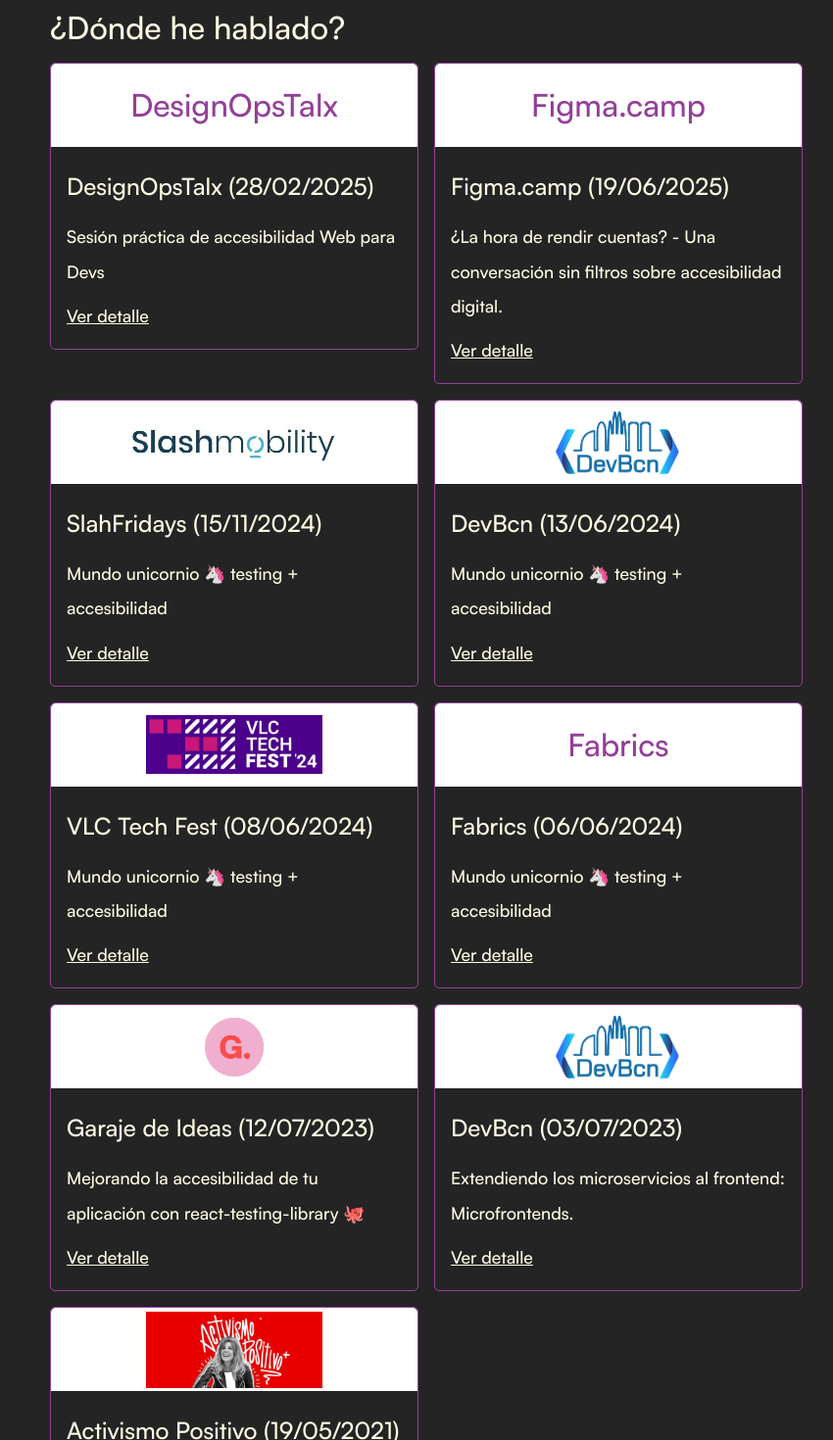
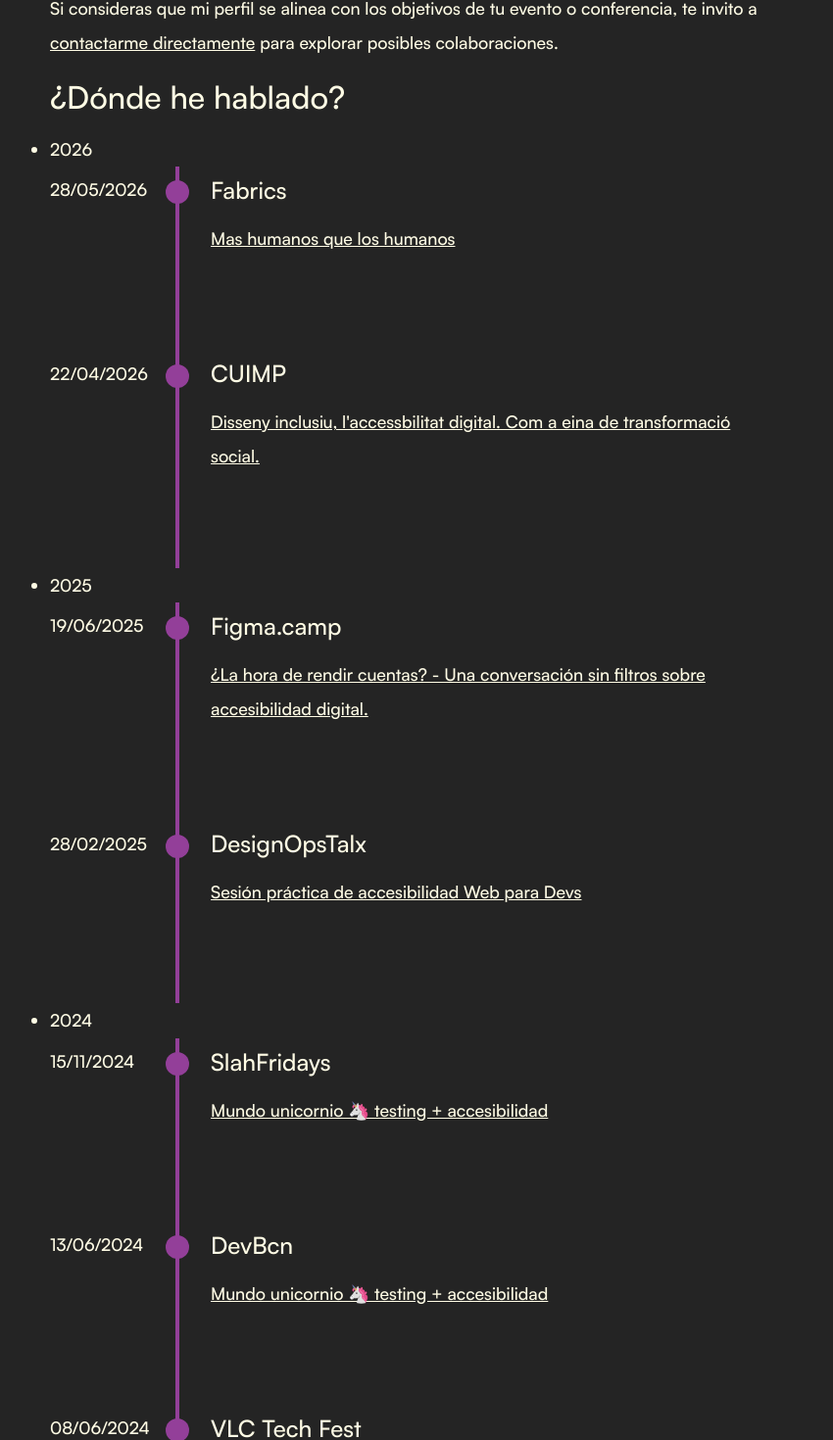
Before and after one commit to iXorx/me, a Next.js app: page /speaker in a window 1280 px wide. Shown: the part 358-1828 px from the top of the page at 98% size, without its empty margins (205-1055 px from the left). Built offline with nearby package versions, Linux system fonts and the light colour scheme.

Commit message:
feat: timeline

```diff
--- a/src/app/speaker/page.module.css
+++ b/src/app/speaker/page.module.css
@@ -1,8 +1,14 @@
+.timeline {
+	position: relative;
+}
+
 .list {
-	display: grid;
-	grid-template-columns: repeat(auto-fill, minmax(300px, 1fr));
-	gap: 1rem;
+	display: flex;
+	flex-direction: column;
 	padding: 0;
 	margin: 0;
-	list-style-type: "";
 }
+
+.list li {
+	position: relative;
+}
--- a/src/app/speaker/page.tsx
+++ b/src/app/speaker/page.tsx
@@ -1,11 +1,10 @@
-import type { Viewport } from "next";
 import Head from "next/head";
 import Image from "next/image";
 import { Card } from "@/components/card/Card";
 import { Header, Section } from "@/components/header/Header";
 import styles from "./page.module.css";
 
-export const viewport: Viewport = {
+export const viewport = {
 	themeColor: "#933f99",
 };
 
@@ -20,122 +19,93 @@
 			</Header>
 			<main>
 				<p>
-					Me encanta compartir conocimientos y experiencias. Por eso, he
-					participado en varios eventos y conferencias como ponente.
+					Tengo una pasión por compartir conocimientos y experiencias profesionales.
+					He participado como ponente en múltiples conferencias y eventos
+					de tecnología, accesibilidad digital y metodologías de desarrollo.
 				</p>
 				<p>
-					¿Crees que mi perfil encaja en tu evento? ¡Pues{" "}
-					<a href="mailto:hi@jorditurull.me">mándame un correo</a>!
+					Si consideras que mi perfil se alinea con los objetivos de tu evento o conferencia,
+					te invito a{" "}
+					<a href="mailto:hi@jorditurull.me">contactarme directamente</a> para explorar
+					posibles colaboraciones.
 				</p>
 				<section>
 					<h2>¿Dónde he hablado?</h2>
+					<div className={styles.timeline}>
 						<ul className={styles.list}>
+							<li>2026</li>
 							<Card
-							heading={<>DesignOpsTalx</>}
-							title="Sesión práctica de accesibilidad Web para Devs"
-							conf="DesignOpsTalx"
-							date="28/02/2025"
-							link="speaker/2025/designopstalx"
+								title="Mas humanos que los humanos"
+								conf="Fabrics"
+								date="28/05/2026"
+								link="speaker/2026/fabrics"
 							/>
 							<Card
-							heading={<>Figma.camp</>}
+								title="Disseny inclusiu, l'accessbilitat digital. Com a eina de transformació social."
+								conf="CUIMP"
+								date="22/04/2026"
+								link="speaker/2026/cuimp"
+							/>
+							<li>2025</li>
+							<Card
 								title="¿La hora de rendir cuentas? - Una conversación sin filtros sobre accesibilidad digital."
 								conf="Figma.camp"
 								date="19/06/2025"
 								link="speaker/2025/figmacamp"
 							/>
 							<Card
-							heading={
-								<Image
-									src="slash-logo.jpg"
-									alt="Logo SlashMobility"
-									width={220}
-									height={45}
+								title="Sesión práctica de accesibilidad Web para Devs"
+								conf="DesignOpsTalx"
+								date="28/02/2025"
+								link="speaker/2025/designopstalx"
 							/>
-							}
+							<li>2024</li>
+							<Card
 								title="Mundo unicornio 🦄 testing + accesibilidad"
 								conf="SlahFridays"
 								date="15/11/2024"
 								link="speaker/2024/slashfridays"
 							/>
 							<Card
-							heading={
-								<Image
-									src="devbcn-logo.png"
-									alt="Logo DevBcn"
-									width={150}
-									height={80}
-								/>
-							}
 								title="Mundo unicornio 🦄 testing + accesibilidad"
 								conf="DevBcn"
 								date="13/06/2024"
 								link="speaker/2024/devbcn"
 							/>
 							<Card
-							heading={
-								<Image
-									src="vlc-logo.png"
-									alt="Logo VLC Tech Fest 2024"
-									width={180}
-									height={60}
-								/>
-							}
 								title="Mundo unicornio 🦄 testing + accesibilidad"
 								conf="VLC Tech Fest"
 								date="08/06/2024"
-							link="speaker/2024/slashfridays"
+								link="speaker/2024/vlctechfest"
 							/>
 							<Card
-							heading={<>Fabrics</>}
 								title="Mundo unicornio 🦄 testing + accesibilidad"
 								conf="Fabrics"
 								date="06/06/2024"
-							link="speaker/2024/slashfridays"
+								link="speaker/2024/fabrics"
 							/>
+							<li>2023</li>
 							<Card
-							heading={
-								<Image
-									src="garaje-logo.png"
-									alt="Logo Garaje de Ideas"
-									width={60}
-									height={60}
-								/>
-							}
 								title="Mejorando la accesibilidad de tu aplicación con react-testing-library 🐙"
 								conf="Garaje de Ideas"
 								date="12/07/2023"
-							link="speaker/2024/slashfridays"
+								link="speaker/2023/garajedeideas"
 							/>
 							<Card
-							heading={
-								<Image
-									src="devbcn-logo.png"
-									alt="Logo DevBcn"
-									width={150}
-									height={80}
-								/>
-							}
 								title="Extendiendo los microservicios al frontend: Microfrontends."
 								conf="DevBcn"
 								date="03/07/2023"
-							link="speaker/2024/slashfridays"
+								link="speaker/2023/devbcn"
 							/>
+							<li>2021</li>
 							<Card
-							heading={
-								<Image
-									src="activismo-logo.jpg"
-									alt="Logo Activismo Positivo"
-									width={180}
-									height={78}
-								/>
-							}
 								title="Charla con Jordi Turull"
 								conf="Activismo Positivo"
 								date="19/05/2021"
-							link="speaker/2024/slashfridays"
+								link="speaker/2021/activismopositivo"
 							/>
 						</ul>
+					</div>
 				</section>
 			</main>
 		</>
--- a/src/components/card/Card.module.css
+++ b/src/components/card/Card.module.css
@@ -1,30 +1,38 @@
-.card {
+.timelineItem {
 	display: flex;
-	flex-direction: column;
-	justify-content: space-between;
-	border: 1px solid var(--speaker);
-	border-radius: 5px;
 }
 
-.content {
-	display: flex;
-	flex-direction: column;
-	justify-content: space-between;
-	padding: 16px;
-	gap: 10px;
+.date {
+	width: 7rem;
+	margin-right: 1rem;
+	flex-shrink: 0;
+	position: relative;
+	line-height: 2.2rem;
+	margin-top: 0.4rem;
+}
+
+.date:after {
+	content: "";
+	display: block;
+	width: 24px;
+	height: 24px;
+	border-radius: 50%;
+	background-color: var(--speaker);
+	position: absolute;
+	right: -30px;
+	top: 8px;
 }
 
 .conf {
-	margin: 0;
+	display: flex;
+	flex-direction: column;
+	gap: 0.5rem;
+	border-left: 4px solid var(--speaker);
+	flex: auto;
+	flex-wrap: wrap;
+	padding: 0 2rem 6rem;
 }
 
 .heading {
-	background: var(--white);
-	display: flex;
-	justify-content: center;
-	align-items: center;
-	border-radius: 5px 5px 0 0;
-	height: 85px;
-	color: var(--speaker);
-	font-size: 2rem;
+	margin: 0;
 }
--- a/src/components/card/Card.tsx
+++ b/src/components/card/Card.tsx
@@ -7,28 +7,23 @@
 	title,
 	date,
 	link,
-	heading,
 }: Readonly<{
 	conf: string;
 	title: string;
 	date: string;
 	link: string;
-	heading: React.ReactNode;
 }>) {
 	return (
-		<li>
-			<article className={styles.card}>
-				<div className={styles.heading}>{heading}</div>
-				<div className={styles.content}>
-					<h3 className={styles.conf} id={`${conf}-${date}`}>
-						{conf} (<time dateTime={date}>{date})</time>
-					</h3>
-					<div>{title}</div>
-					<Link href={link} aria-describedby={`${conf}-${date}`}>
-						Ver detalle
-					</Link>
-				</div>
-			</article>
+		<li className={styles.timelineItem}>
+			<time dateTime={date} className={styles.date}>
+				{date}
+			</time>
+			<div className={styles.conf}>
+				<h3 className={styles.heading}>
+					{conf}
+				</h3>
+				<Link href={link} className={styles.link}>{title}</Link>
+			</div>
 		</li>
 	);
 }
```
Lines whose indentation alone changed are shown as unchanged.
--- --- ---
## EXERCISE PROMPT
The string "border" marks the lines to copy; report each of them from the data above.

## SOLUTION TO THE EXERCISE
-	border: 1px solid var(--speaker);
-	border-radius: 5px;
+	border-radius: 50%;
+	border-left: 4px solid var(--speaker);
-	border-radius: 5px 5px 0 0;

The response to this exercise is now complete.